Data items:
------------------------------
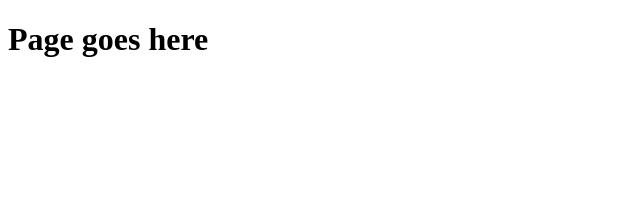
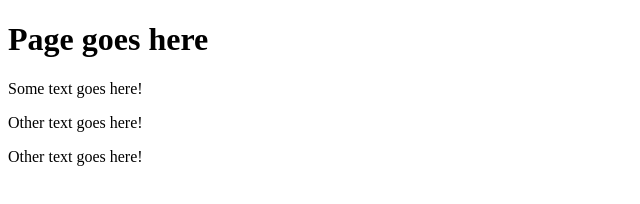
Before and after one commit to tpalinski/draw-i-guess, a website: page public/index.html in a window 1280 px wide. Shown: the whole page, without its empty margins (0-640 px from the left). Drawn offline with Linux system fonts and the light colour scheme.

Commit message:
Change html placeholders

```diff
--- a/public/index.html
+++ b/public/index.html
@@ -6,5 +6,14 @@
     <body>
         <h1>Page goes here</h1>
         <script src="./sample.js"></script>
+        <p>
+            Some text goes here!
+        </p>
+        <p>
+            Other text goes here!
+        </p>
+        <p>
+            Other text goes here!
+        </p>
     </body>
 </html>
--- a/src/index.ts
+++ b/src/index.ts
@@ -5,7 +5,6 @@ import path from "path";
 
 dotenv.config()
 const port = process.env.PORT || 3001;
-
 
 const app = express()
 const server = http.createServer(app)
@@ -16,7 +15,9 @@ app.get('/', (req: Request, res: Response) => {
     res.sendFile(path.join(__dirname, "../", "public/index.html"))
 })
 
-
+app.get('/api', (req: Request, res: Response) => {
+    res.status(200).send("Refer to documentation for all /api routes")
+})
 
 
 server.listen(port, () => {
```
------------------------------
For every line in the records above that holds "html", add one, and report the sum alone.

▶ _RESULT OF THIS TASK_:
6